** Opening DATASET EXCERPTS block **

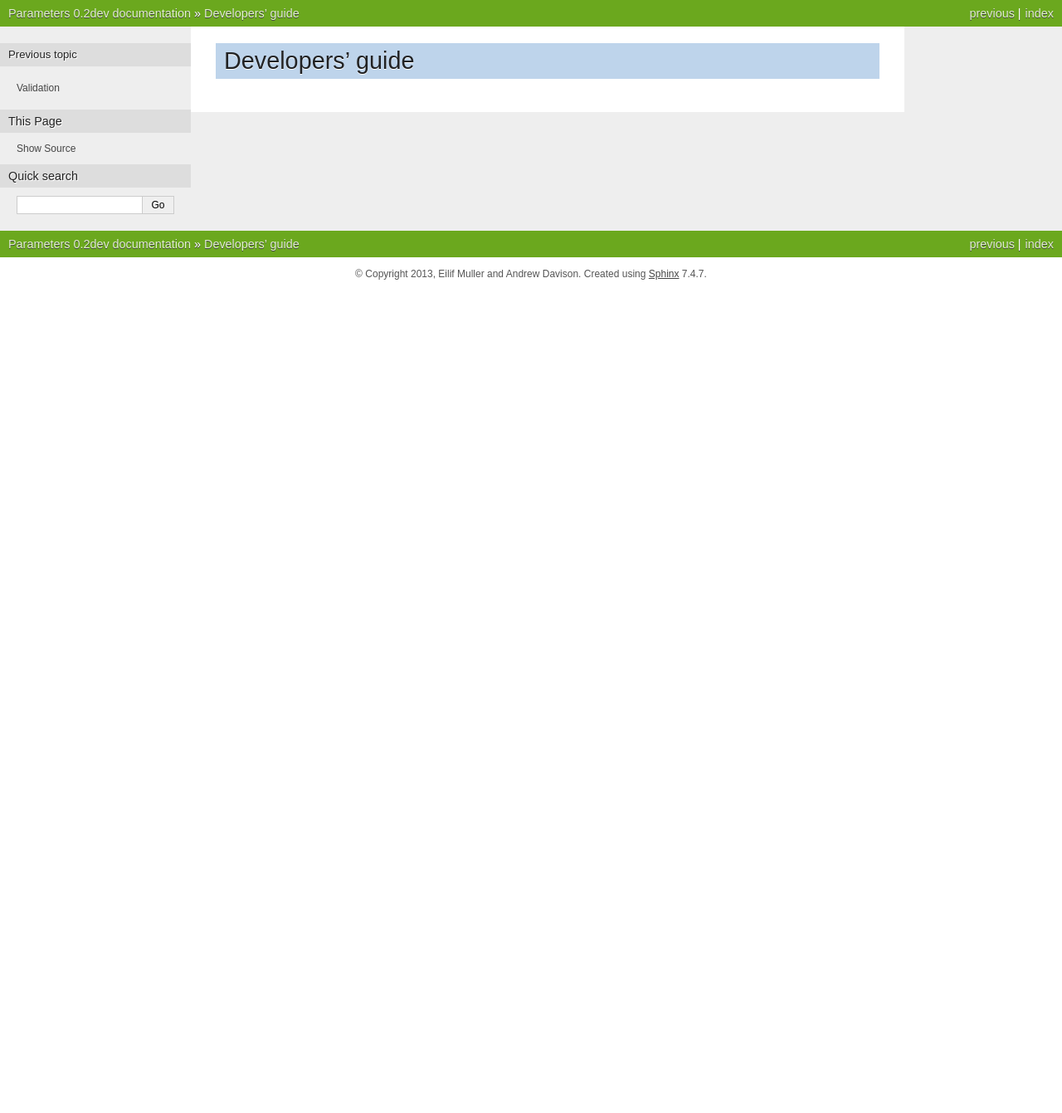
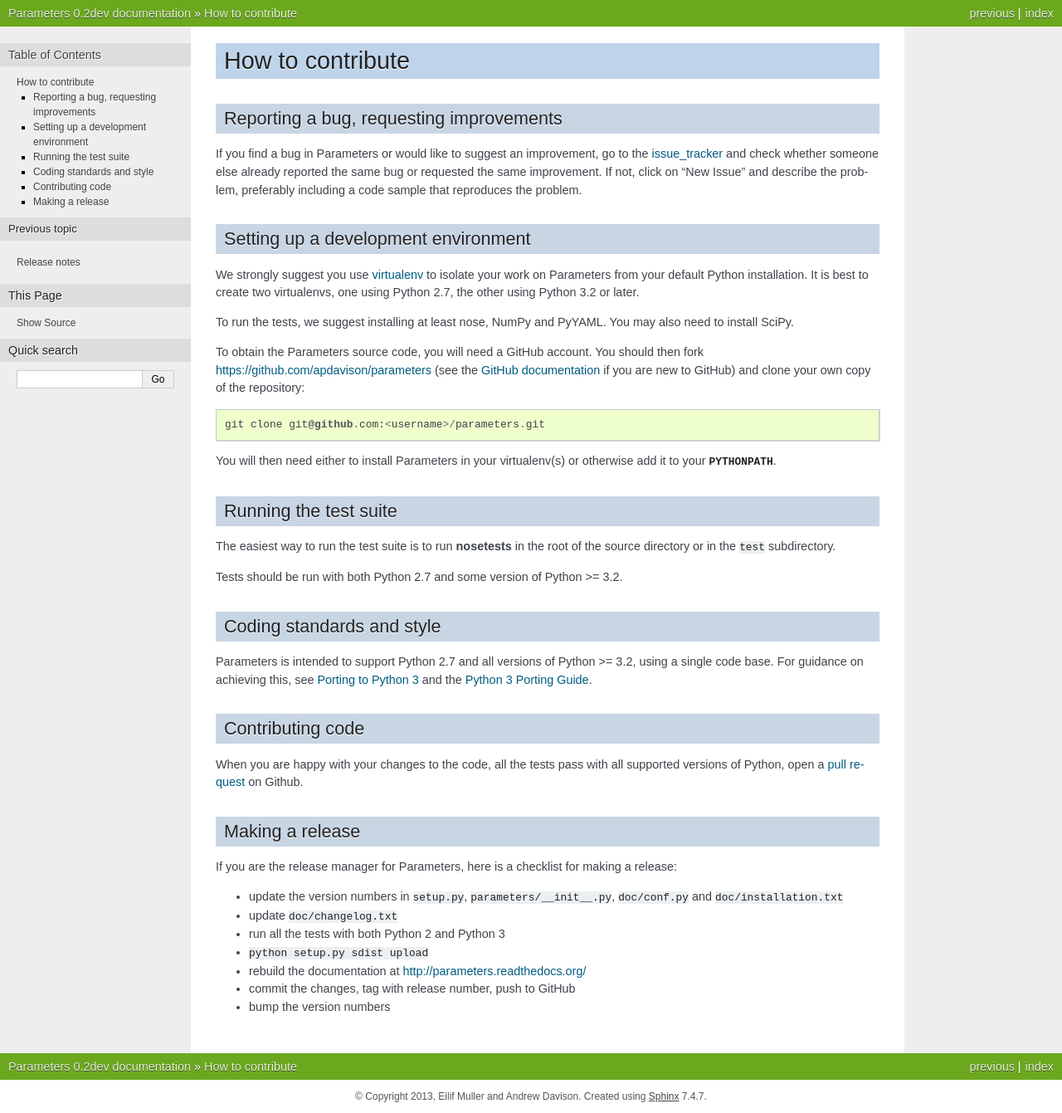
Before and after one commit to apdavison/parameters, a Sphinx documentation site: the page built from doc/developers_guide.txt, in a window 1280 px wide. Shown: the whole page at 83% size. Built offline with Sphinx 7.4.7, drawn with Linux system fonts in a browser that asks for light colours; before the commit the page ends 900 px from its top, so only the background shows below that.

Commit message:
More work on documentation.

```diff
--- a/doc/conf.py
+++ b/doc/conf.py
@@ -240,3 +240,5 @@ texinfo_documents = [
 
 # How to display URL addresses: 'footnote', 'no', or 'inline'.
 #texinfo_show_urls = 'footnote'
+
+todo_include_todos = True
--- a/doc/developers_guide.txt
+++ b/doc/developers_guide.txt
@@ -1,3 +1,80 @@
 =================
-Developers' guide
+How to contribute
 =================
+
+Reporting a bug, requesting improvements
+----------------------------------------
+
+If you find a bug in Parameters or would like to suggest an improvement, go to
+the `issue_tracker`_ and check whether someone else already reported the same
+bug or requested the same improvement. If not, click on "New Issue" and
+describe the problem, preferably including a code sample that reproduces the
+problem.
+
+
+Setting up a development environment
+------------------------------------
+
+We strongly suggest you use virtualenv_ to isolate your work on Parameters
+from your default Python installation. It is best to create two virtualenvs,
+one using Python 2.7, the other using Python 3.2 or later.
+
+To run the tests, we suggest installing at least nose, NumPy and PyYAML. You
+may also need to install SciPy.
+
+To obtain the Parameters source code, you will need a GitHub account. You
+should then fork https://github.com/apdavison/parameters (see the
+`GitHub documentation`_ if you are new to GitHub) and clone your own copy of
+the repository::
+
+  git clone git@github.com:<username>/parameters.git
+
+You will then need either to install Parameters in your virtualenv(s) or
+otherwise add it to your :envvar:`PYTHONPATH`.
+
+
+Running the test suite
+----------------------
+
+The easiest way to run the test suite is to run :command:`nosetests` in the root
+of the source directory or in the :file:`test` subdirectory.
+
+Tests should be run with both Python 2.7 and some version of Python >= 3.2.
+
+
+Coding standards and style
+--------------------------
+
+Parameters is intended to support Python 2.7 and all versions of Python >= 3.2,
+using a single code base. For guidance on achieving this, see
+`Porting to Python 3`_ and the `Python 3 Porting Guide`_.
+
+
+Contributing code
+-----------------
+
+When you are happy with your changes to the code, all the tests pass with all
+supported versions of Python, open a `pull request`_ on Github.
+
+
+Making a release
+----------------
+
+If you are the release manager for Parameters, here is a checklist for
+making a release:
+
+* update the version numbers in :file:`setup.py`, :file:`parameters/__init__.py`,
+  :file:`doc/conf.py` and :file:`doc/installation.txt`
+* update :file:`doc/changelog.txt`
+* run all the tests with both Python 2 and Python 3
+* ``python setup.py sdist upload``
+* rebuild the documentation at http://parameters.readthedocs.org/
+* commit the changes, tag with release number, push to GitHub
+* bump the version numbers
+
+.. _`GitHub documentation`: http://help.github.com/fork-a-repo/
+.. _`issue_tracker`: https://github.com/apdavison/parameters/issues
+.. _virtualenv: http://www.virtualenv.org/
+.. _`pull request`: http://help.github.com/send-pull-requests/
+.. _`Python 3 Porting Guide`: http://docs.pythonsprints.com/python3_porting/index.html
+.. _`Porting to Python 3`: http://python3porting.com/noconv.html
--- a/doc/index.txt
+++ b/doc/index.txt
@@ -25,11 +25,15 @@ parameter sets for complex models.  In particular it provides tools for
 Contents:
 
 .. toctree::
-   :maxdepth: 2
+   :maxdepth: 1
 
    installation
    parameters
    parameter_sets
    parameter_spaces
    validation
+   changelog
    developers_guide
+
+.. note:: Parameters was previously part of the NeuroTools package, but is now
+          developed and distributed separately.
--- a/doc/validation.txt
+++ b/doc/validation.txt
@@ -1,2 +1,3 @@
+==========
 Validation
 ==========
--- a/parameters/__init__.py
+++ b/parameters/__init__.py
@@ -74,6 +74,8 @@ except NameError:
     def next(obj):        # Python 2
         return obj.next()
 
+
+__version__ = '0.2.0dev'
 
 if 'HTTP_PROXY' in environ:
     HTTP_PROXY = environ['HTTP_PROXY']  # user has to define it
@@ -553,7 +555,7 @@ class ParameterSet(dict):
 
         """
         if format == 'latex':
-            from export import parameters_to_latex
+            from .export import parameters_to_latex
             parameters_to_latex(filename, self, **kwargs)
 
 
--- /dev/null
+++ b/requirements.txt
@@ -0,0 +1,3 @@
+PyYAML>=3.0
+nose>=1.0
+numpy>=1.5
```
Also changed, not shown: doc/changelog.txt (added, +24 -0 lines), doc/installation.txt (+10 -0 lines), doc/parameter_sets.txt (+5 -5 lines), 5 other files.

** Closing DATASET EXCERPTS block **

■ **WHAT YOU ARE ASKED TO DO**:
All lines of the data above that include the word "your" must be shown.

■ **TASK SOLUTION**:
+We strongly suggest you use virtualenv_ to isolate your work on Parameters
+from your default Python installation. It is best to create two virtualenvs,
+`GitHub documentation`_ if you are new to GitHub) and clone your own copy of
+You will then need either to install Parameters in your virtualenv(s) or
+otherwise add it to your :envvar:`PYTHONPATH`.
+When you are happy with your changes to the code, all the tests pass with all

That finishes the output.